CJK Allegro Catalogues
The web interface to the Library's original script allegro catalogues of Chinese and Japanese materials was inaugurated in December, 1997. They currently contain some 170,000 and 73,000 records respectively.
Chinese Catalogue (full-form characters)
Web access to allegro databases was developed at Braunschweig Technical University by Dierk Hoeppner. In Oxford, it has been implemented by Thaddeus Lipinski, whose work was initially financed by the Higher Education Funding Council for England (HEFCE). This, together with generous help from all members of the allegro team in Braunschweig, is gratefully acknowledged.
UK CHINESE AND JAPANESE UNION CATALOGUES
The successful outcome of this work, and growing expertise in the use of allegro, has made other developments possible. Most notable is the provision of access to the European union catalogue of Japanese books. This is hosted by NII (National Institute of Informatics, formerly NACSIS) in Tokyo, which in 1991 offered its services free of charge to a consortium of UK libraries with the aim of facilitating the cataloguing of Japanese material and thus contributing towards the formation of a worldwide catalogue of Japanese books. Continental European libraries later joined the project, and their holdings were included in the union catalogue from 2005. The database offers readers improved access to the holdings of Japanese research collections throughout Europe, and currently contains over 280,000 bibliographic records to which 430,000 copy records are linked. Only a few of the libraries have completed the retrospective conversion of catalogue records for older items. Updates to the Union Catalogue are received weekly from NII and immediately incorporated into the database.

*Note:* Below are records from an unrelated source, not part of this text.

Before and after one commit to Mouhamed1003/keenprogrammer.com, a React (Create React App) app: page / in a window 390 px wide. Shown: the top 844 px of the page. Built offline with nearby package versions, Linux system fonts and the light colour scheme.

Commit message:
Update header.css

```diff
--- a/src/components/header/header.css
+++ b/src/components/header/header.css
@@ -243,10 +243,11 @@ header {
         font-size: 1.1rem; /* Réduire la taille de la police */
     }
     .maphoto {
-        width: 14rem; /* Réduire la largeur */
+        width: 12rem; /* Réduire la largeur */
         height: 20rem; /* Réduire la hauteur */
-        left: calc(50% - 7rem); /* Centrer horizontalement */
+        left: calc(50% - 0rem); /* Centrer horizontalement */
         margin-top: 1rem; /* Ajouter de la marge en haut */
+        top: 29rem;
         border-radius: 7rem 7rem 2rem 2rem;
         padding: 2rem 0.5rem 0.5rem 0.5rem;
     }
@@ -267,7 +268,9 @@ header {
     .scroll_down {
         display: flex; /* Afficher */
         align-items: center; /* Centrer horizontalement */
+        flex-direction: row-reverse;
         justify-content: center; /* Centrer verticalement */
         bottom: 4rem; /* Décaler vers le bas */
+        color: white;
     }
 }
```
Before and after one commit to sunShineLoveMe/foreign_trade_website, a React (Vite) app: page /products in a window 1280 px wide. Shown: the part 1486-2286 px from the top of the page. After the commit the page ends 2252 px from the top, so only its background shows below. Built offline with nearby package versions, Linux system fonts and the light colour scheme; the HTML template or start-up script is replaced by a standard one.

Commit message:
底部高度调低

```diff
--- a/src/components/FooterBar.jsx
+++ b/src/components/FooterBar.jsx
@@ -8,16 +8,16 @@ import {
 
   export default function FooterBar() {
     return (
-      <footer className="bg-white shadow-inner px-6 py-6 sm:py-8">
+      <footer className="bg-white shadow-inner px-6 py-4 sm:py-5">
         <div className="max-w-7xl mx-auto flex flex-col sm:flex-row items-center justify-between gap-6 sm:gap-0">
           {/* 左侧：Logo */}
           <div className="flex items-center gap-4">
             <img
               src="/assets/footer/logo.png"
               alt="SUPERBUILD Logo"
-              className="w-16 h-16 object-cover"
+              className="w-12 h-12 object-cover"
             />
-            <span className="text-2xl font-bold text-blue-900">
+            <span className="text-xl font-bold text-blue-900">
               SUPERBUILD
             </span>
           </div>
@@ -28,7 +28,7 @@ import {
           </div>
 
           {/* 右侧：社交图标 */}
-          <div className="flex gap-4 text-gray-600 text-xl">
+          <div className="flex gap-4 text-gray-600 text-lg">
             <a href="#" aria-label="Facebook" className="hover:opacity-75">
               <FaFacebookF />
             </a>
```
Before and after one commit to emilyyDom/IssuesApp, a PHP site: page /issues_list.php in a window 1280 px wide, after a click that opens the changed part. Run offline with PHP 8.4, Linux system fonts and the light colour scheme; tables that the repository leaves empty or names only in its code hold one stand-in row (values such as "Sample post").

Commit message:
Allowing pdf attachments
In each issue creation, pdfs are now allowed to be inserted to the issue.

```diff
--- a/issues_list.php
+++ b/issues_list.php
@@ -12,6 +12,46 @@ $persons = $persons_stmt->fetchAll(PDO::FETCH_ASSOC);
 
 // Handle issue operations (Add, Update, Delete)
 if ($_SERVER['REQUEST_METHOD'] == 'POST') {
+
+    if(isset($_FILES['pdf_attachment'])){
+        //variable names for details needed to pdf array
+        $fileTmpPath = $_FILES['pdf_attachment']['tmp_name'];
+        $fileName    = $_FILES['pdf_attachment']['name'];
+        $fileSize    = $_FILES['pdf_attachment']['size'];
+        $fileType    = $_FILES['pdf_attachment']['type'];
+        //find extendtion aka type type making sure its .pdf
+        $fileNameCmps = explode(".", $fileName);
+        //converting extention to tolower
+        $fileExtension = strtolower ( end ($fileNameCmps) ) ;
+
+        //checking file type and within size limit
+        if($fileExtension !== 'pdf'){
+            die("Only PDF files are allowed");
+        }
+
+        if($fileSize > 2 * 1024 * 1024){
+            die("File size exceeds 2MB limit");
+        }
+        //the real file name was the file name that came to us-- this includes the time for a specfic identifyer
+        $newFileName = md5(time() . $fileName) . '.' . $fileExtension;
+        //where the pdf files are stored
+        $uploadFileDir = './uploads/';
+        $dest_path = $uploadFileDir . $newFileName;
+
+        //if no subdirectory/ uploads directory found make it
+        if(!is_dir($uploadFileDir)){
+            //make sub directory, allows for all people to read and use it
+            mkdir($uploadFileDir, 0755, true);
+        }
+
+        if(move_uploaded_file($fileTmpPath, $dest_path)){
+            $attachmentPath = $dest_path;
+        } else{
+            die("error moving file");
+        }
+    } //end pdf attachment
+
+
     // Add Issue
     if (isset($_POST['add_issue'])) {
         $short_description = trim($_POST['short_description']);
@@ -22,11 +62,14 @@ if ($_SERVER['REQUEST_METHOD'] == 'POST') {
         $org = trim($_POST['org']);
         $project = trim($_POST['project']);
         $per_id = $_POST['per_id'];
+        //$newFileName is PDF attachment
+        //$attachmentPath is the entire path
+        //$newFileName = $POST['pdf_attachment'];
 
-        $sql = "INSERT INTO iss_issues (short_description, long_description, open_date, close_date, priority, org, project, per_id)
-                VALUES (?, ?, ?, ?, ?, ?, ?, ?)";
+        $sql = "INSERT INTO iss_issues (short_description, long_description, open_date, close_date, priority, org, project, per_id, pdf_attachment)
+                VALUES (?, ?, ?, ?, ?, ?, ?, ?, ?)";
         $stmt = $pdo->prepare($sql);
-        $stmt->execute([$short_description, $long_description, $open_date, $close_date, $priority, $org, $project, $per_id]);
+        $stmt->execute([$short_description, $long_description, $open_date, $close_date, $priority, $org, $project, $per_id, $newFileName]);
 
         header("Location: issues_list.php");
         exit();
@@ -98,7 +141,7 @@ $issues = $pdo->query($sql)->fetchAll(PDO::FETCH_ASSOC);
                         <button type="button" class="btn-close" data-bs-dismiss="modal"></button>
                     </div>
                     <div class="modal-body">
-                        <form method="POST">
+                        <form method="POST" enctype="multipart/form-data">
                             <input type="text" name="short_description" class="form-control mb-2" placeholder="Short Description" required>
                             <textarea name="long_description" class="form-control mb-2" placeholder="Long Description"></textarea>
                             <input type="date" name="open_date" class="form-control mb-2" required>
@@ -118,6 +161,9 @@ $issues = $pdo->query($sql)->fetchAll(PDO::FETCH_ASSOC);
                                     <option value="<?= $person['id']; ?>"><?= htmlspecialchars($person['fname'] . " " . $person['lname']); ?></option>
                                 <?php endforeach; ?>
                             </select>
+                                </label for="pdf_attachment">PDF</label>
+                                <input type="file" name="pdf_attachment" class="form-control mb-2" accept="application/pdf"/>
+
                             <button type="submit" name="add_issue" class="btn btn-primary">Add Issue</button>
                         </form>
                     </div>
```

The ability of allegro to import (convert) data from a wide variety of sources offers the technical possibility of incorporating data currently held in quite different and varied formats into a single, homogeneous database. This led to the construction in 2000 of a UK Union Catalogue of Chinese Books under the auspices of RSLP (Research Support Libraries Project). The database incorporates Chinese records in original script from the British Library, the Bodleian Library, the Brotherton Library (Leeds), and the university libraries of Cambridge, Durham, SOAS (London) and Edinburgh, and is updated regularly. It currently gives access to some 300,000 different titles.